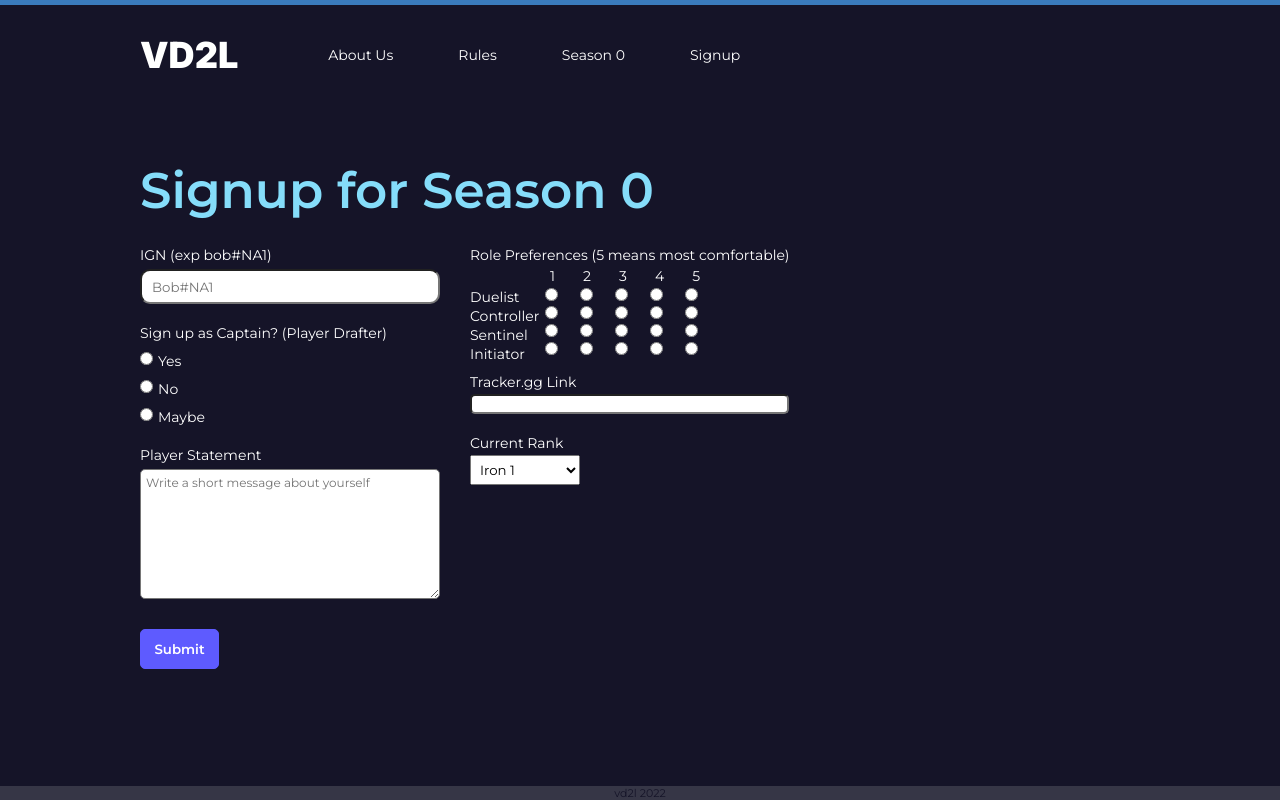
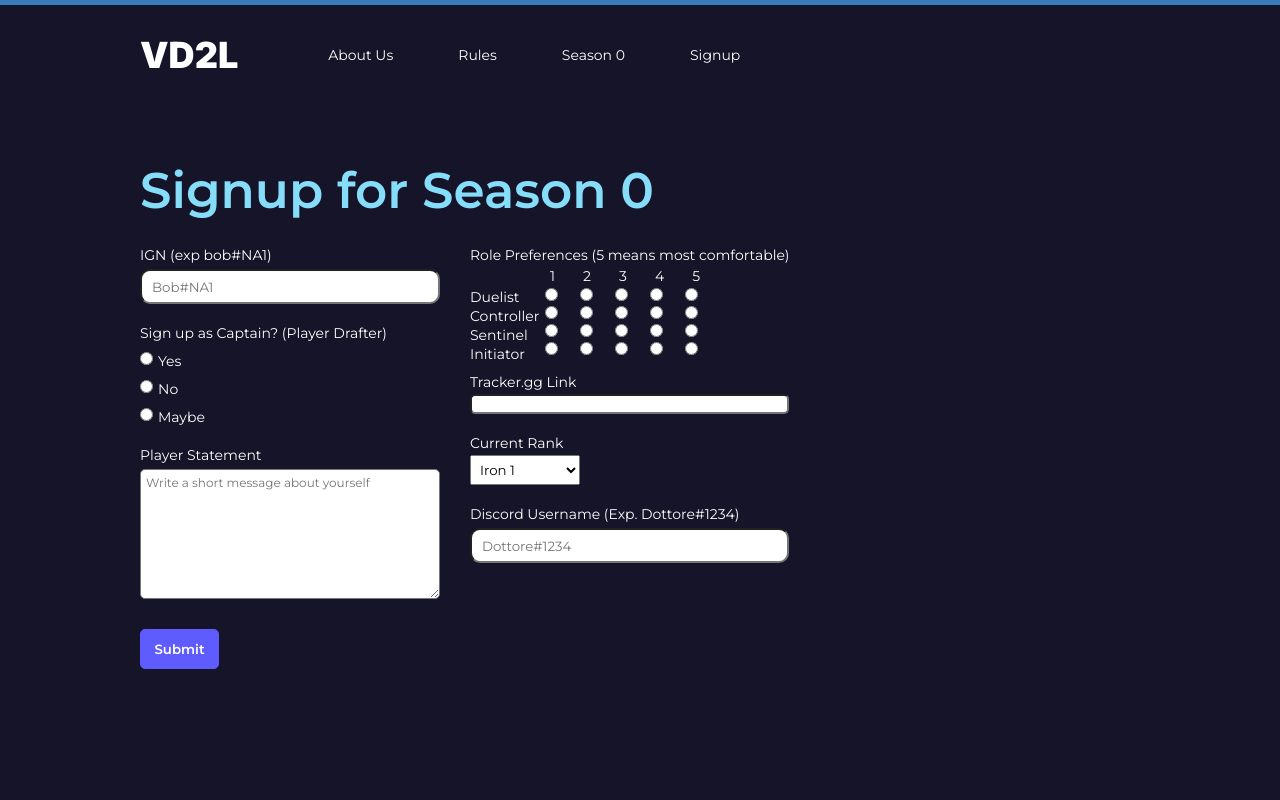
Before and after one commit to Yangjas4/VD2L-Website, a React (Vite) app in the folder vd2l/: page /signup in a window 1280 px wide. Built offline with nearby package versions, Linux system fonts and the light colour scheme; no server answers; the database is empty.

Commit message:
added discord input box

```diff
--- a/vd2l/src/App.css
+++ b/vd2l/src/App.css
@@ -778,6 +778,12 @@ textarea {
 	padding-left: 5px;
 }
 
+
+
+#discord-label {
+	margin-top: 20px;
+}
+
 .roles-labels {
 	display: flex;
 	gap: 28px;
--- a/vd2l/src/Components/Footer.jsx
+++ b/vd2l/src/Components/Footer.jsx
@@ -4,7 +4,7 @@ export default function Footer() {
 
     return (
         <footer>
-            <p className="footer-text">vd2l 2022</p>
+            <p className="footer-text">vd2l 2023</p>
         </footer>
     )
 }
--- a/vd2l/src/Pages/Signup.jsx
+++ b/vd2l/src/Pages/Signup.jsx
@@ -21,6 +21,7 @@ export default function Inhouse() {
 			initiator: 5,
 			tracker: "",
 			rank: 0,
+			discord: "",
 		},
 		onSubmit: values => {
 
@@ -45,7 +46,6 @@ export default function Inhouse() {
 				}
 			})
 	        setSignupsOpen(signupObj[0].isOpen);
-	        console.log(signupsOpen);
 			setIsLoading(false);
 		})
 		.catch(err => {
@@ -299,7 +299,6 @@ export default function Inhouse() {
 									type="text"
 									id="tracker"
 									name="tracker"
-									placedholder="https://tracker.gg/valorant/profile/riot/bob%213i09NA1"
 									onChange={formik.handleChange}
 									value={formik.values.tracker}
 									required
@@ -325,6 +324,17 @@ export default function Inhouse() {
 									<option value="14">Plat 2</option>
 									<option value="15">Plat 3</option>
 								</select>
+
+								<label for="discord" id ="discord-label">Discord Username (Exp. Dottore#1234)</label>
+								<input
+									type="text"
+									id="ign"
+									name="discord"
+									placeholder="Dottore#1234"
+									onChange={formik.handleChange}
+									value={formik.values.discord}
+									required
+								/>
 							</div>
 						</div>
 						<motion.button
@@ -357,7 +367,6 @@ export default function Inhouse() {
 					</div>
 				</>
 			)}
-			<Footer />
 		</div>
 	);
 }
```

* * * * *

[Exercise prompt]
Across the entries above, find each line with the word "formik" and please copy it out.

[The answer]
 									onChange={formik.handleChange}
 									value={formik.values.tracker}
+									onChange={formik.handleChange}
+									value={formik.values.discord}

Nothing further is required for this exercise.